Choreograph Your Classroom! Think about all the transitions in during the day in your classroom. Have you choreographed coming to the gathering place? Getting books from the bookshelf? Putting laptops away?
Check this short video out from The Teaching Channel here!
The Parent Letter Generator allows teachers to quickly have a basic letter created for them that outlines the concerns they have about a particular student.
A teacher can then copy and paste the letter into an email or format it into a letter.
Let the parents know what concerns you have as well as what interventions you’ve already tried.
Let parents know that you would like to have a meeting with them or not.
Helpful Tools For Determining Which Strategy to Assign Students
From the 2 Sisters- www.thedailycafe.com
One of my teaching partners came to me with an assessment in her hand from her student, Johnathan. A brand new teacher, she had done a fabulous job of learning and administering the assessment. She could tell which CAFE area he needed to work on, but didn't know how to decide which strategy to begin with.
When assessing a child, we keep a CAFE menu near and ask ourselves two questions: at which of the CAFE goals is this child strongest? Which is the area of greatest need? We then have a couple of different tools to help us make an instructional decision regarding which strategy to introduce first.
The first tool we have is called From Assessment to Conferring: Sample Needs and Strategies. This one page guide is designed to support teachers by giving them suggestions for which strategy they might begin with, based on what they are seeing in a child's assessment.
The second tool is called The CAFE Menu 6-5-4-3. We are often asked if The CAFE Menu strategies should be taught in a sequential order. Since we teach based on student need, the answer to that will always be no. Yet what 6-5-4-3 indicates on the CAFE menu are the top strategies most commonly used by adult readers; The top six in Comprehension, five in Accuracy, four in Fluency, and three in Expanding Vocabulary. When assessing a student, if it isn't immediately obvious which of the strategies would be a logical choice, we look to those most often used. This is also a guide for which strategies we start teaching the whole group each year.
The third tool is our Discussion Board that facilitates collegial support. It is here that you can participate in worldwide brainstorming and support centered around matching readers to strategies.
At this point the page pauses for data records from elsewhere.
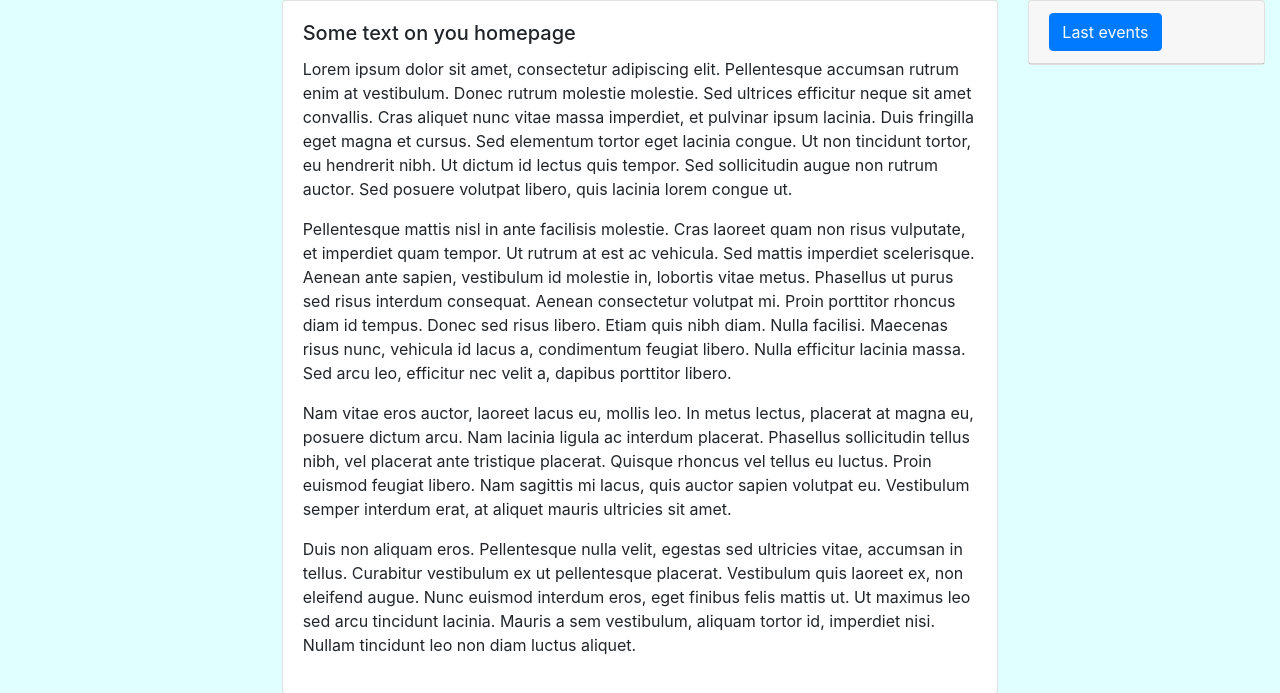
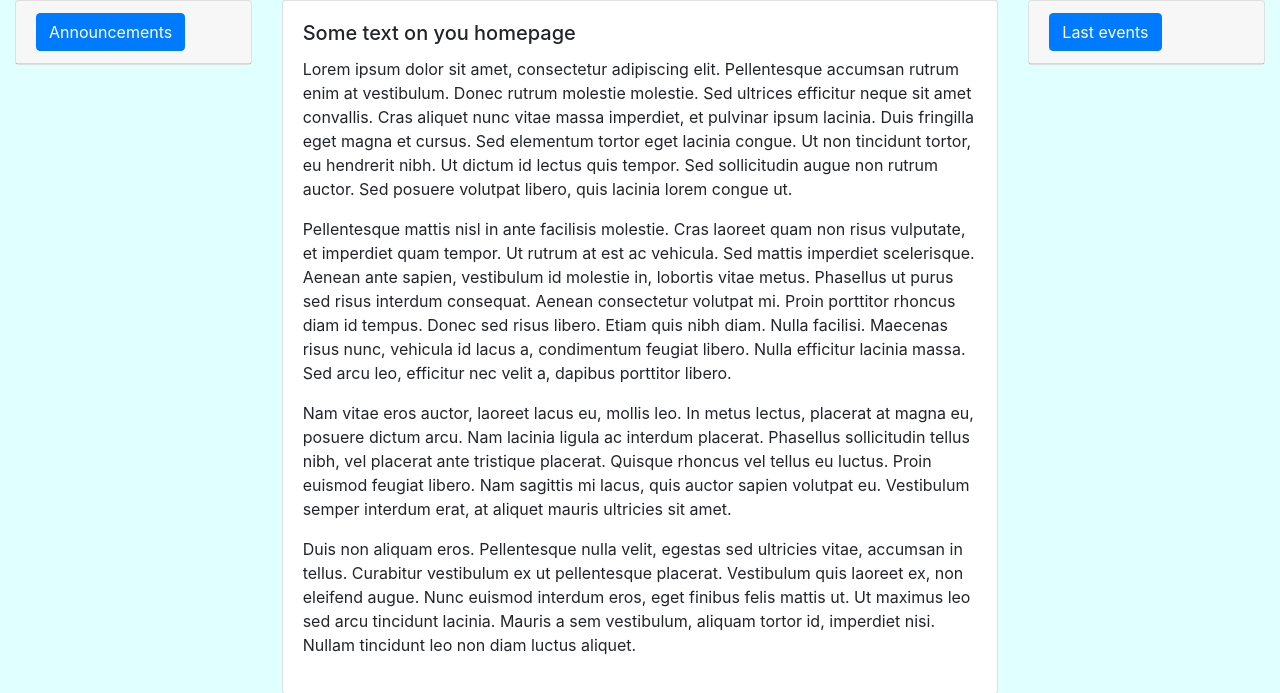
Before and after one commit to okorienev/labs_web, a Flask app: page /student/home/ in a window 1280 px wide. Shown: the part 56-749 px from the top of the page. Run offline with Flask 2, Linux system fonts and the light colour scheme; a user stored in the database is signed in; tables that the repository leaves empty hold one stand-in row (values such as "Sample post"); a database or web service that is not in the repository returns one stand-in record (values such as "Sample title"); data that the repository does not hold is empty; some libraries are stand-ins or nearby versions.

Commit message:
add announcements in the left bar for students
script to query from server and insert into page
View to render announcement
AJAX handler

```diff
--- /dev/null
+++ b/labs_web/static/js/insert_announcements.js
@@ -0,0 +1,13 @@
+/**
+ * Created by Alex Korienev on 8/20/18.
+ */
+$.get({
+    url:'/student/get-announcements-ajax/',
+    success: function (data, status, XHRObject) {
+        let ann_block = $("#announcements")[0];
+        for (let i in data){
+            ann_block.innerHTML += "<div class='alert alert-primary'><a href='{link}'>{title}</a><br>{tutor}<br>{date}</div>".
+            replace('{link}', data[i].link).replace('{title}', data[i].title).
+            replace('{tutor}', data[i].tutor).replace('{date}', data[i].date.slice(0, data[i].date.length - 7))
+        }
+    }});
--- a/labs_web/templates/student/student_menu.html
+++ b/labs_web/templates/student/student_menu.html
@@ -45,7 +45,22 @@
   </div>
 </nav>
 {% endblock %}
+{% block left_bar %}
+    <div class="card">
+        <div class="card-header">
+            <button
+                class="btn btn-primary"
+                data-toggle="collapse"
+                data-target="#announcements">
+                Announcements
+            </button>
+                </div>
+                <div class="card-body collapse" id="announcements" style="padding-left: 5px; padding-right: 5px">
+                </div>
+            </div>
+{% endblock %}
 {% block script %}
+    <script type="text/javascript" src="{{ url_for("static", filename="js/insert_announcements.js") }}"></script>
     <script type="text/javascript" src="{{ url_for("static", filename="js/student_events.js") }}"></script>
     <script type="text/javascript" src="{{ url_for("static", filename="js/insert_menu_items.js") }}"></script>
     <script type="text/javascript" src="{{ url_for("static", filename="js/get_student_courses.js") }}"></script>
--- a/labs_web/views/student/__init__.py
+++ b/labs_web/views/student/__init__.py
@@ -7,4 +7,6 @@ from .get_course_docs import GetCourseDocs
 from .student_event_collector import StudentEventCollector
 from .student_my_reports import MyReports
 from .download_report import DownloadReport
+from .announcement import Announcement
+from .get_announcements_ajax import GetAnnouncementsAJAX
 from .student_main import student
--- /dev/null
+++ b/labs_web/views/student/get_announcements_ajax.py
@@ -0,0 +1,16 @@
+from flask.views import View
+from flask import jsonify, url_for
+from flask_login import login_required, current_user
+from labs_web.extensions import Announcements
+
+
+class GetAnnouncementsAJAX(View):
+    decorators = [login_required]
+
+    def dispatch_request(self):
+        result = [i for i in Announcements.find({'groups': {"$in": [current_user.group[0].group_id]}},
+                                                {"_id": 1, "title": 1, "tutor": 1, "date": 1})]
+        return jsonify([{'title': i['title'],
+                         'link': url_for('student.announcement', announcement_id=str(i['_id'])),
+                         'tutor': i['tutor'],
+                         'date': i['date']} for i in result])
--- a/labs_web/views/student/student_main.py
+++ b/labs_web/views/student/student_main.py
@@ -9,7 +9,9 @@ from . import (SendReport,
                GetCourseDocs,
                StudentEventCollector,
                MyReports,
-               DownloadReport)  # importing views
+               DownloadReport,
+               Announcement,
+               GetAnnouncementsAJAX)  # importing views
 from labs_web.extensions import report_sent
 from labs_web.views.tutor.check_reports_menu_ajax import drop_unchecked
 
@@ -33,6 +35,8 @@ student.add_url_rule('/course-docs/<int:course_id>', view_func=GetCourseDocs.as_
 student.add_url_rule('/collect-events/', view_func=StudentEventCollector.as_view('collect_events'))
 student.add_url_rule('/my-reports/', view_func=MyReports.as_view('my_reports'))
 student.add_url_rule('/download-report/<int:report_id>/', view_func=DownloadReport.as_view('download-report'))
+student.add_url_rule('/announcement/<announcement_id>/', view_func=Announcement.as_view('announcement'))
+student.add_url_rule('/get-announcements-ajax/', view_func=GetAnnouncementsAJAX.as_view('get_announcements'))
 report_sent.connect(report_sent_callback)
 
 
```
Also changed, not shown: labs_web/templates/student/announcement.html (added, +12 -0 lines), labs_web/views/student/announcement.py (added, +19 -0 lines).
The bottom line is this: Teaching reading is a process of observing a child, really watching and listening to what they are doing as a reader, reflecting and thinking about what the next step may be for them to support their growth, and then jumping into the teaching of that strategy. The power of frequently conferring with students is that if we find out it isn't a strategy that seems to be helping, we can change it!
" You take risks in order to learn."